Sift the material for lines containing "components", and return them.

§

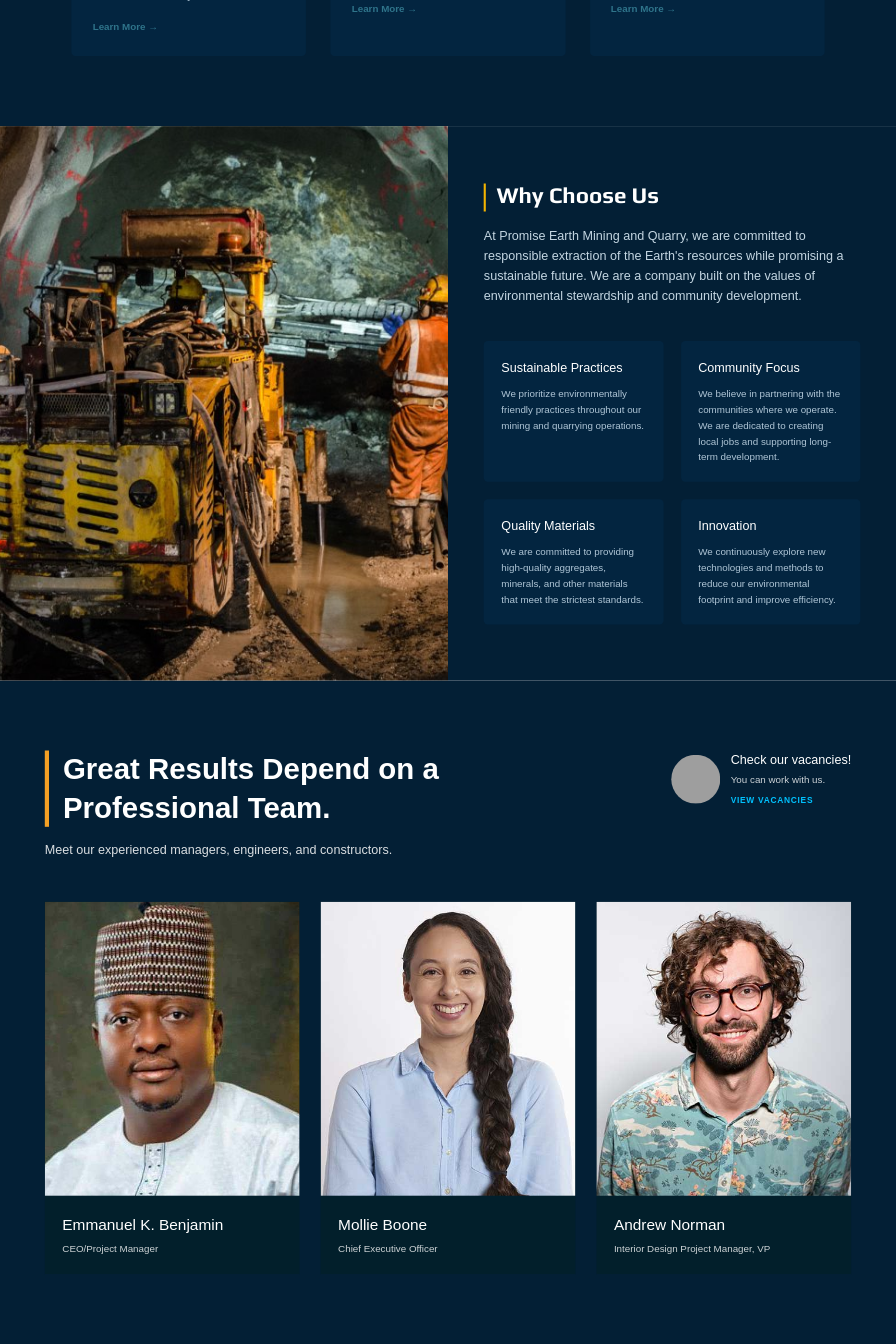
Repository: KC-Minchakpu/promise-earth
Page: /
The author's editor kept a copy of each file at every save. The page is drawn from the files as they stood at one save, then again after the next save.
The browser window is 1280 px wide. The pictures show the part of the page from y = 2403 to 4323 px (the page is 4323 px tall), at 70% of full size.
Pictures or frames that could not be fetched are drawn as grey boxes. The project was rebuilt for these pictures with package versions that can differ from the ones it lists, and the page was loaded fresh each time. The framework's server and built-in components were replaced by stand-ins that run in the browser. Also part of the build but not shown: next.config.ts.

Above is the page before, as saved 2026-02-26 16:58:36.

After the next save:
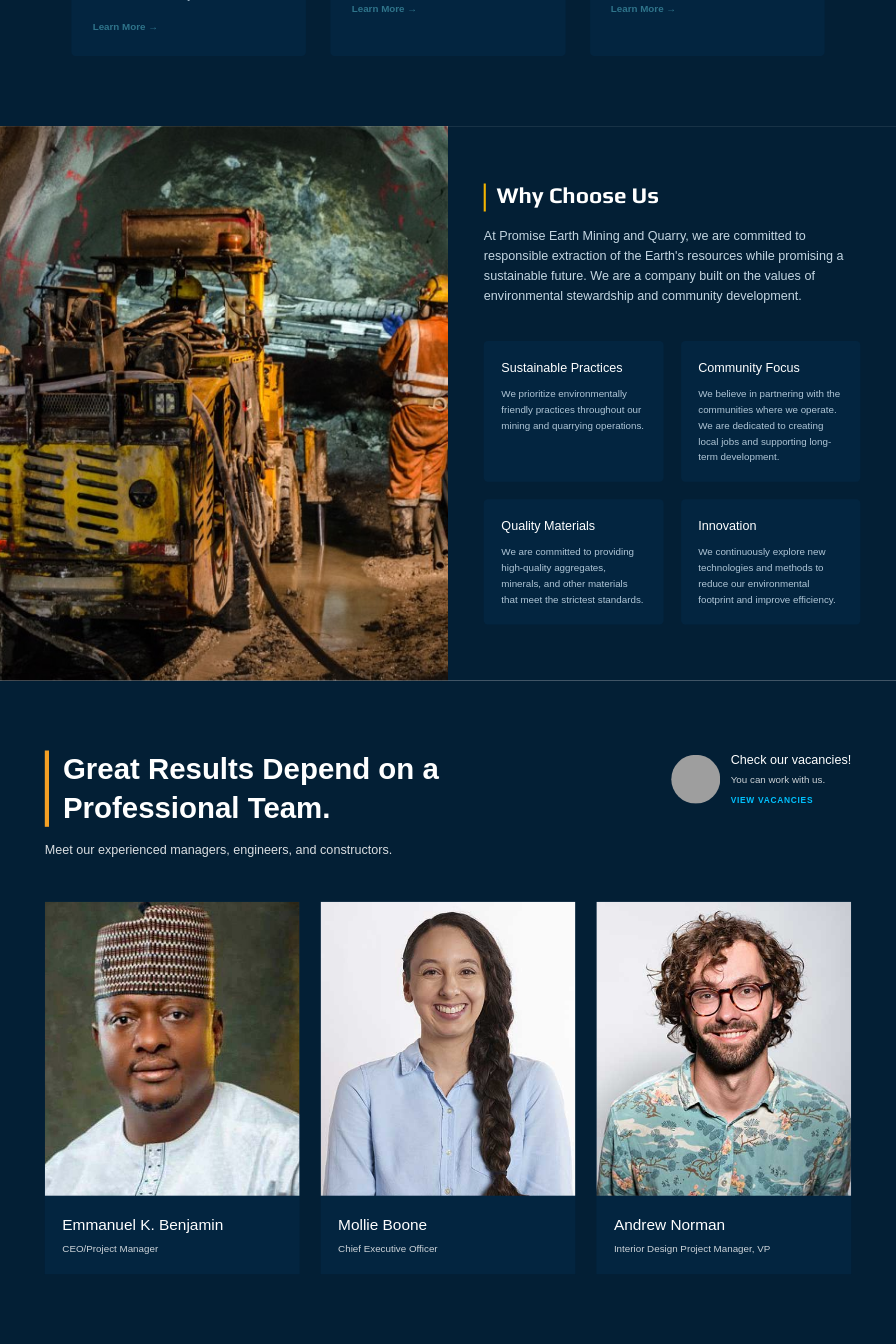
Saved 49 s later.
--- a/src/components/TeamSection/TeamSection.module.css
+++ b/src/components/TeamSection/TeamSection.module.css
@@ -91,7 +91,7 @@
 
 /* Card */
 .card {
-  background-color: #021f2b;
+  background-color: #032540;
   overflow: hidden;
   transition: transform 0.3s ease;
 }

§

§ **Answer space**
Pictures or frames that could not be fetched are drawn as grey boxes. The project was rebuilt for these pictures with package versions that can differ from the ones it lists, and the page was loaded fresh each time. The framework's server and built-in components were replaced by stand-ins that run in the browser. Also part of the build but not shown: next.config.ts.
--- a/src/components/TeamSection/TeamSection.module.css
+++ b/src/components/TeamSection/TeamSection.module.css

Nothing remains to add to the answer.